Laurie Ferguson, 2010 Outstanding Woman in Business

Executive Director, NH Made
Photography by John Hession

As the official statewide organization that is creating brand awareness of New Hampshire products and services, the original concept — called New Hampshire Stories Inc. — worked well locally, but was a bit esoteric beyond the Granite State.

In 2004, Laurie Ferguson, who had been working with the organization since its inception in 1998, was asked to become its executive director and work on rebranding it, giving up a successful marketing firm of her own to accomplish that.

Since Ferguson took the reins of the organization — renamed NH Made — it has grown from a few dozen members to over 850. She was instrumental in the redevelopment of the organization?s Web site, the redesign of the its logo, and she launched the successful publication "Guide to New Hampshire Products & Services," with an annual distribution of 100,000 copies, among countless other projects.

Having direct oversight of the two New Hampshire Stores on I-95, she has helped to double sales, and income generated by all other sources has risen by more than 80 percent.

Ferguson is also a role model for breast cancer survivors, having waged and won her own battle with the disease.

Q. What made you choose your career?
A. My whole career has been marketing. I love to write about and promote what I love. One of my first jobs was with a ski company because I love to ski. Then I worked for a Boston agency with lots of ski and sports clients.
When I heard that there was going to be a task force developed for marketing products made in New Hampshire, now called NH Made, I wanted to be part of that. Since day one, I've been with the organization — first with the task force, then on the board, now executive director.

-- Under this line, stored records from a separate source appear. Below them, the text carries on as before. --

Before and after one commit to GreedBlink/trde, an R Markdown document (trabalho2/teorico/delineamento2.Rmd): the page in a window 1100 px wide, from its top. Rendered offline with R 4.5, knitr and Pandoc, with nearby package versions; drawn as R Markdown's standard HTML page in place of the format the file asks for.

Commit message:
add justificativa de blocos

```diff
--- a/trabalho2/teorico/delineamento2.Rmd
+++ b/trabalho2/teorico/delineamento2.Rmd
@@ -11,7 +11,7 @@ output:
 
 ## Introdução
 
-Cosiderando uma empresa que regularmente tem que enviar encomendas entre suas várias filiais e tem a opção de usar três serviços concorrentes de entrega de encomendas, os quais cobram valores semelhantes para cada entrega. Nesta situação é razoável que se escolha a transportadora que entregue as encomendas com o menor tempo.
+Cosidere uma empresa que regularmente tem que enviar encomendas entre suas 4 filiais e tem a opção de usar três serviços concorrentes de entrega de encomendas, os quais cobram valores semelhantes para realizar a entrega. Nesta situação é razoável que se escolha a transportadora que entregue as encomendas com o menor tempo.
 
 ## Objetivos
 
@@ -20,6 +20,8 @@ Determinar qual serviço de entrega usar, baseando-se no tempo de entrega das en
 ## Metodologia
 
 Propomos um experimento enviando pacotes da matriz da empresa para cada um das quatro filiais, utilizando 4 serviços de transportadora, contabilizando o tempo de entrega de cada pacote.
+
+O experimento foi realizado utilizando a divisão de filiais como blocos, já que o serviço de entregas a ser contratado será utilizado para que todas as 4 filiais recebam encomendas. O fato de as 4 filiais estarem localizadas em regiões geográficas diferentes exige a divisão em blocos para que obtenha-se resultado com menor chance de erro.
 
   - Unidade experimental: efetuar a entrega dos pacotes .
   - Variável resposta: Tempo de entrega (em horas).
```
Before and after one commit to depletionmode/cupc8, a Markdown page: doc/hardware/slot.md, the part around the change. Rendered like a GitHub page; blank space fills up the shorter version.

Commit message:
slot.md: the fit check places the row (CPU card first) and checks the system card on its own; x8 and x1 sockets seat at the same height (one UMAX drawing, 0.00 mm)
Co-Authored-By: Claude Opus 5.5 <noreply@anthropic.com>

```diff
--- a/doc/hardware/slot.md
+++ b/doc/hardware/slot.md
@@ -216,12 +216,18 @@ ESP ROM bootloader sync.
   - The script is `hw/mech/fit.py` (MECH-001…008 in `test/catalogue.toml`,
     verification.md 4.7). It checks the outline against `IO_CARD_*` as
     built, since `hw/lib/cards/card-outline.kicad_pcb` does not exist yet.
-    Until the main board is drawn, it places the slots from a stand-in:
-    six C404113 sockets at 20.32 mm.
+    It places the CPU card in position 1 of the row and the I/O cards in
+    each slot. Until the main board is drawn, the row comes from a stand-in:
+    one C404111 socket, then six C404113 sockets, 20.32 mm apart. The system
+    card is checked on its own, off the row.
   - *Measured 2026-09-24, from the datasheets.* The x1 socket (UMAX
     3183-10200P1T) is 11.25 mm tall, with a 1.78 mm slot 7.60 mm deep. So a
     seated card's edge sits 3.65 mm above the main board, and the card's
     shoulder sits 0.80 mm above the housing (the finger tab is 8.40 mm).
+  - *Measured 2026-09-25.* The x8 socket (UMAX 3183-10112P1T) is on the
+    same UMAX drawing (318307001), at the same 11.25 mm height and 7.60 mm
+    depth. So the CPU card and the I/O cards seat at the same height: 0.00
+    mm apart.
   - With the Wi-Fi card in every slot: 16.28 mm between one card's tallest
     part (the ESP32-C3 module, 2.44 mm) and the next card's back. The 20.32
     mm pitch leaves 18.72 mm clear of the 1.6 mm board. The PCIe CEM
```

Q. What was your first job, and what did you learn from it that prepared you for the future?
A. I did ski racing all through high school and college, and that taught me a lot about taking risks and handling pressure. You don't win if you don't go fast and take risks.
My first job out of college — I have a history degree from Middlebury College — was working with high school students at Holderness School. I loved it. It taught me teaching skills, which developed into communication skills. I only left to learn more of what was out there.

Q. What do you love most about your career?
A. I get to promote something I love. It's a natural fit. I truly feel every gift I have is being utilized — public speaking, writing, helping women. I also like the independence, being able to direct and lead, to go where my gut says we should go. I also have a very trusting board of directors!

Q. What has been your biggest challenge on the road to achieving your success?
A. Financial stability for a nonprofit — you don't know if you?re going to get grants or not. Yes, I manage the two stores, but, bottom line, I'm responsible for payroll, and that weighs heavily on me.

Q. What advice would you give to young women just starting their careers?
A. Take risks. Have the nerve to take a leap, especially if you're young. A lot of women hold back, but they are smarter than they think they are, stronger than they think they are.

Categories: Outstanding Women in Business